Many disciplines in this degree challenge students to apply their critical reasoning capacity to address real problems and dilemmas facing individuals, states, inter-governmental organisations and non-government actors. Having done so, graduates will have developed skills to compare, analyse and evaluate conflicting 'facts', arguments and perspectives with a view to finding solutions to problems.
Graduates of international studies will have acquired skills in research and analysis, which in turn depend on the collection and evaluation of information from a range of sources. As many units are topical an ability to use up-to-date e-resources will have been mastered by graduates.
Ethical Conduct and Social Responsibility
International studies have an inherent ethical dimension as it concerns the politics of who decides who gets what on a global level. That issue is addressed in assessment tasks and in class or online discussion. After completing this course graduates will be equipped to apply a spirit of enquiry, critique, ethics and analysis to daily life and current affairs.

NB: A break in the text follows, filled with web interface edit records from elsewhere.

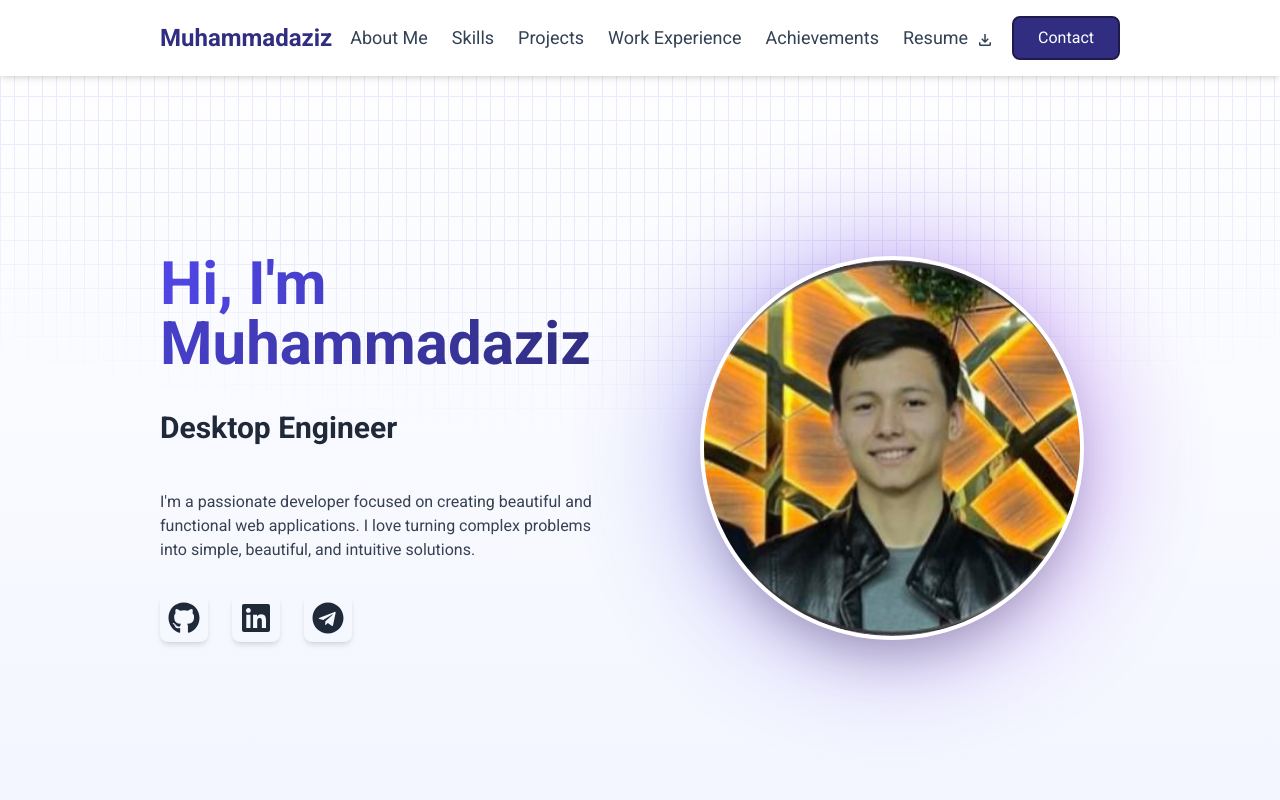
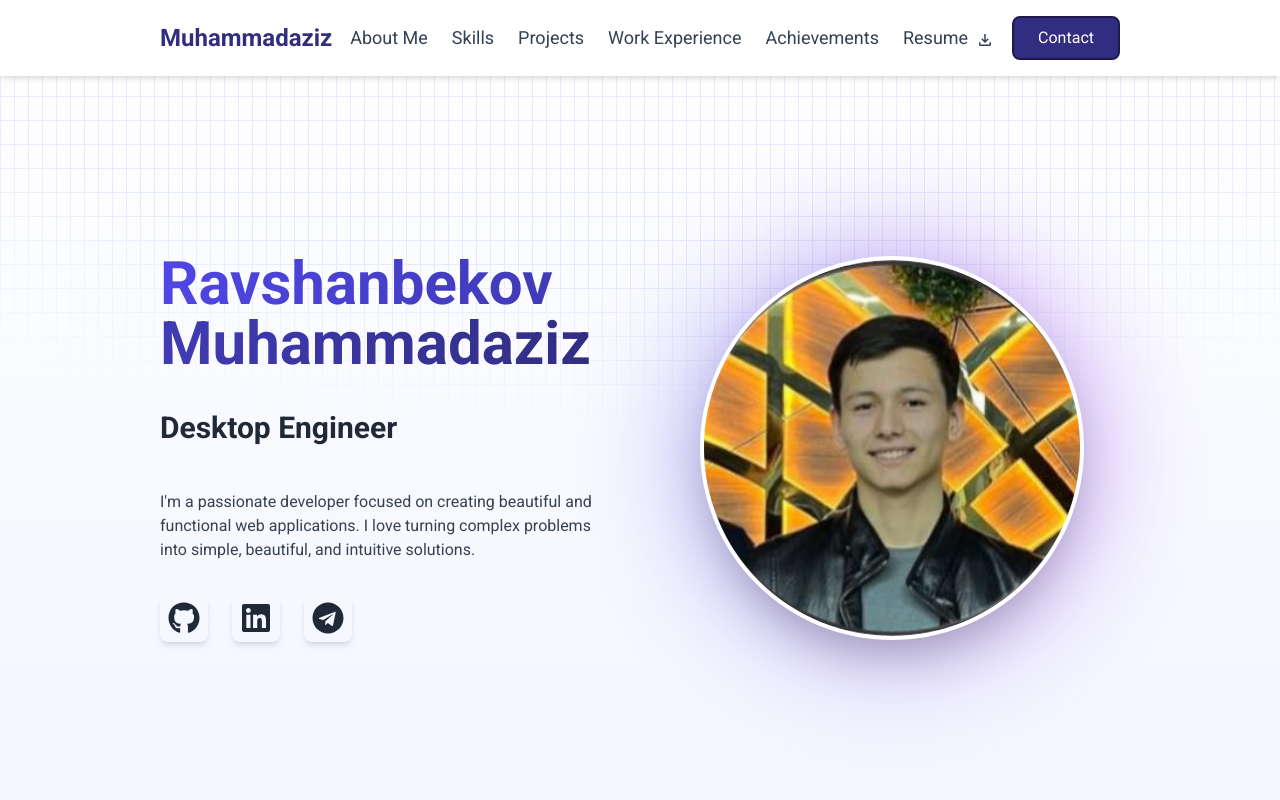
Before and after one commit to smuhammadaziz/portfolio, a React (Vite) app: page / in a window 1280 px wide. Shown: the top 800 px of the page. Built offline with nearby package versions, Linux system fonts and the light colour scheme.

Commit message:
add: adding some changes

```diff
--- a/src/components/intro/intro.jsx
+++ b/src/components/intro/intro.jsx
@@ -78,7 +78,7 @@ function Intro() {
             className="text-center relative z-100 lg:text-left lg:w-1/2 lg:order-1 flex flex-col items-center lg:items-start">
             <h1 className="text-4xl sm:text-5xl lg:text-6xl font-bold mb-6">
               <span className="bg-clip-text text-transparent bg-gradient-to-r from-indigo-600 to-indigo-900">
-                Hi, I'm Muhammadaziz
+                Ravshanbekov Muhammadaziz
               </span>
             </h1>
 
```
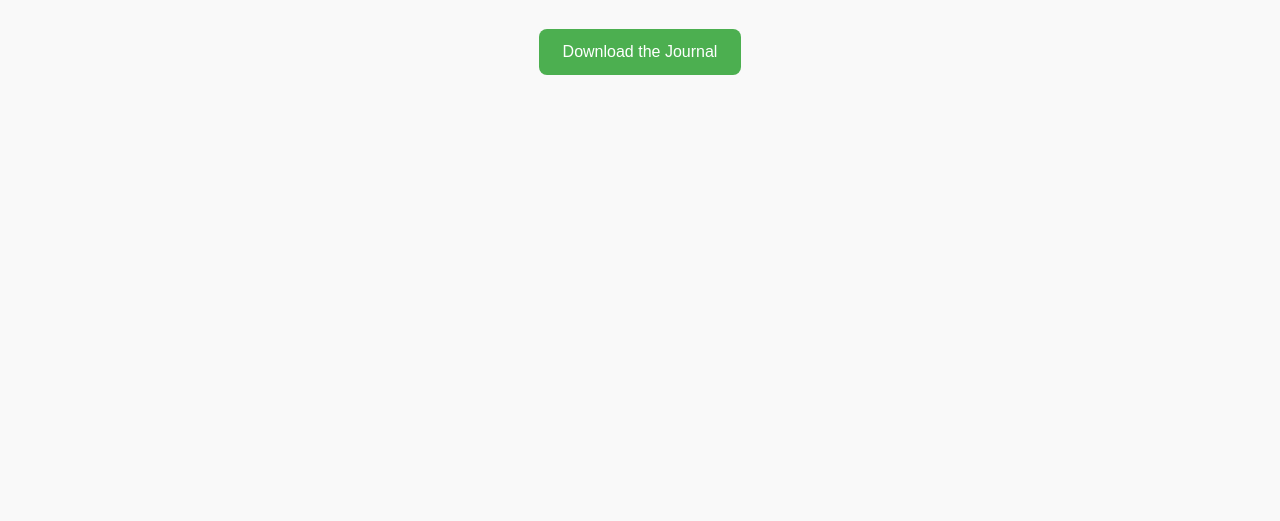
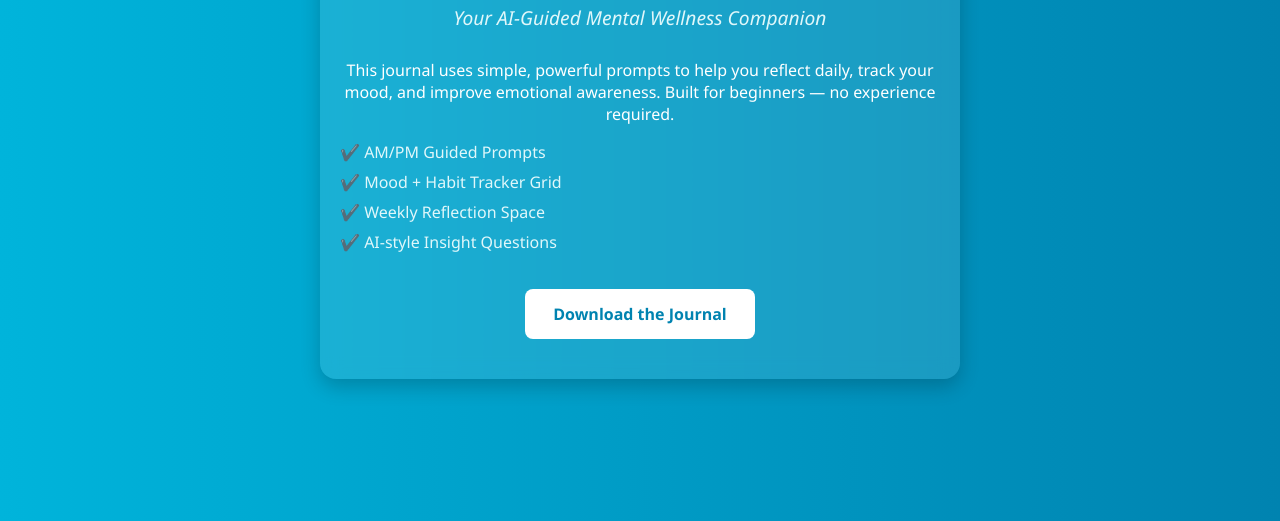
Before and after one commit to akllanxhja/ai-enhanced-journal, a plain HTML site: page index.html in a window 1280 px wide. Shown: the part 279-800 px from the top of the page. Drawn offline with Linux system fonts and the light colour scheme.

Commit message:
Update style.css

```diff
--- a/style.css
+++ b/style.css
@@ -1,16 +1,61 @@
 body {
-  font-family: Arial, sans-serif;
+  margin: 0;
+  font-family: 'Segoe UI', sans-serif;
+  background: linear-gradient(to right, #00b4db, #0083b0);
+  color: white;
   text-align: center;
-  padding: 40px;
-  background: #f9f9f9;
+  min-height: 100vh;
+  display: flex;
+  align-items: center;
+  justify-content: center;
+}
+
+.container {
+  max-width: 600px;
+  padding: 40px 20px;
+  background: rgba(255, 255, 255, 0.1);
+  border-radius: 16px;
+  box-shadow: 0 8px 20px rgba(0, 0, 0, 0.2);
+  backdrop-filter: blur(10px);
+}
+
+h1 {
+  font-size: 2.5em;
+  margin-bottom: 0.2em;
+}
+
+.subtitle {
+  font-size: 1.2em;
+  margin-bottom: 1.5em;
+  font-style: italic;
+  color: #e0f7fa;
+}
+
+ul {
+  list-style: none;
+  padding: 0;
+  margin: 1em 0;
+  text-align: left;
+  color: #e0f7fa;
+}
+
+ul li {
+  margin-bottom: 0.5em;
 }
 
 .button {
-  background: #4CAF50;
-  color: white;
-  padding: 14px 24px;
+  background-color: #ffffff;
+  color: #0083b0;
+  padding: 14px 28px;
+  border-radius: 8px;
   text-decoration: none;
-  border-radius: 8px;
+  font-weight: bold;
   display: inline-block;
   margin-top: 20px;
+  transition: all 0.3s ease;
 }
+
+.button:hover {
+  background-color: #e0f7fa;
+  color: #006e90;
+}
```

Graduates will have honed life-long learning skills in research, analysis, interpretation and exposition. Graduates will be able to critique values, policies and processes. This includes an ability to mount arguments by developing ideas, seeking evidence, assessing alternatives and drawing independent conclusions. Graduates will have learned to engage in a flexible and open-minded pursuit of knowledge.
Independence and Collaboration
Graduates will develop skills in the independent study of international issues, in particular through autonomously researching and executing their assessment tasks. Teamwork is practised in interactive seminars and/or online discussion whereby students pose questions, communicate ideas and solve problems in cooperation with their peers and staff. Graduates will thus have learned to collaborate with others in a variety of contexts.